Dharamshala: - The Shimla convention between India Tibet and China has been revisited in order to explore Tibet’s role for better relations between India and China, even after 100 years the document is still a cause of disagreement between India and China.
The Shimla convention was first held from 1913 to 1914 in an attempt to define and distinguish the boundaries of inner and outer Tibet, as well as India and China. However, China refused to sign the final document, which is why the legitimacy of the agreement is still in question; instead, it was Tibet and British India that signed the agreement. Similarly, the question remains as to whether this document has relevance and legality in the present international scenario.
The issues were discussed in a one day conference on Monday (12 May) by scholar's that was organized by the Himachal Pradesh University in co-ordination with Tibet Policy Institute, a research centre of the Central Tibetan Administration (CTA). It will look into the future and attempt to generate better relations between India and China with the ongoing issue of Tibet.
It is the first institute to organise a seminar to commemorate the 100 years of the convention and The University's Vice-Chancellor, ADN Bajpai expressed his hope that other institutes would take lead in organizing more seminars on the subject.
Tashi Phuntsok the secretary for International Relations of the CTA said, "We have come here not to celebrate the century of the agreement, but to recall the historic time as history is not static. We hope for a better future for our people."

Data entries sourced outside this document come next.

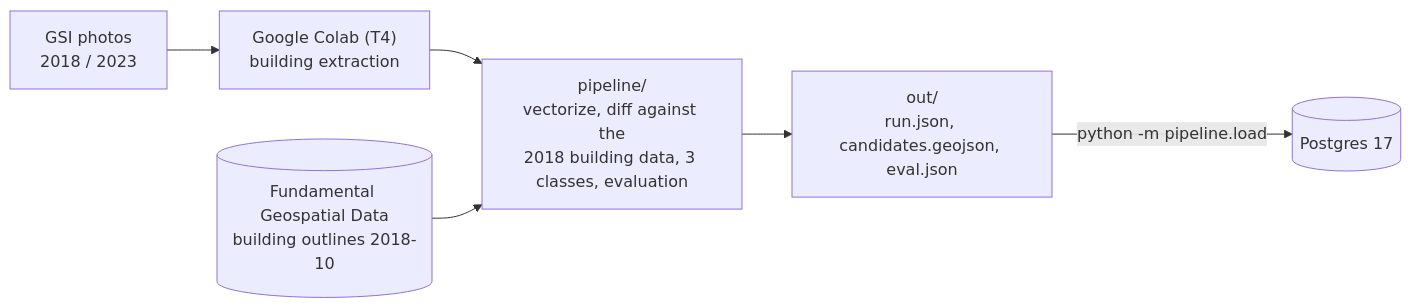
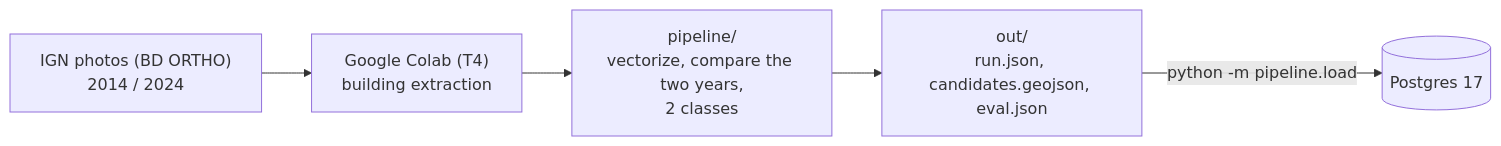
One commit to Starlight-Tree/TownScan changed the second of 2 diagrams in README.md. Above: the diagram before and after it, drawn with Mermaid. The commit also changed other lines of this file and 125 other files, not shown here.

````diff
--- a/README.md
+++ b/README.md
@@ -41,8 +39,7 @@
 ```mermaid
 flowchart LR
-    P["GSI photos<br/>2018 / 2023"] --> C["Google Colab (T4)<br/>building extraction"]
-    C --> PP["pipeline/<br/>vectorize, diff against the<br/>2018 building data, 3 classes, evaluation"]
-    K[("Fundamental Geospatial Data<br/>building outlines 2018-10")] --> PP
+    P["IGN photos (BD ORTHO)<br/>2014 / 2024"] --> C["Google Colab (T4)<br/>building extraction"]
+    C --> PP["pipeline/<br/>vectorize, compare the two years,<br/>2 classes"]
     PP --> O["out/<br/>run.json, candidates.geojson, eval.json"]
     O -->|"python -m pipeline.load"| DB[("Postgres 17")]
 ```
````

The Director of the Tibetan Policy Institute, Taubten Samphal said that Tibet will be the key to improving relations between India and China and the burial of the Shimla agreement 1914 would not solve the issues between the two nations. "Tibet is today what India was 100 years back and situations do change for good," he said.
Nonetheless, border disputes could end with the negotiation of the Turkmenistan—Afghanistan—Pakistan—Indian (TAPI) gas pipeline and alternate trade route through India which are two major economic compulsions of China.
Professor Yadav from Kurukshetra University expressed the importance of the route in China's economic interests, "The trade route through the Indian Ocean to the Bay of Bengal and pipeline from Central Asia via Exchine to Manali, [...] could help resolve the century-old issue as China has vital economic interests in the region."
He also added the three nations have conflicting interests as Britain want to secure their Northern borders, while China want suzerainty (control over another country) rights over Tibet and Tibet want their independence. However, Tibet did not receive their share of input and International diplomacy proved superior and later, India and Britain accepted Tibet as part of China.
Mr Dhondup Gyalpo, a researcher at the Tibet Policy Institute, spoke on Tibetan perspectives on Shimla convention.
The Shimla convention between India, Tibet and China was held from 1913 to1914 to define and demarcate the boundaries of inner and outer Tibet and between India and China. Though China initialed the agreement that came out of the convention and refused to sign the final document. In the end, Tibet and British India signed the final document in between the two as the McMahon Line along India’s north – east.
Even after 100 years, that document is a cause of disagreement between India and China. The legitimacy of that agreement is still in question, because of the fact that China was not signatory to the agreement and the agreement was signed by Tibet and British India.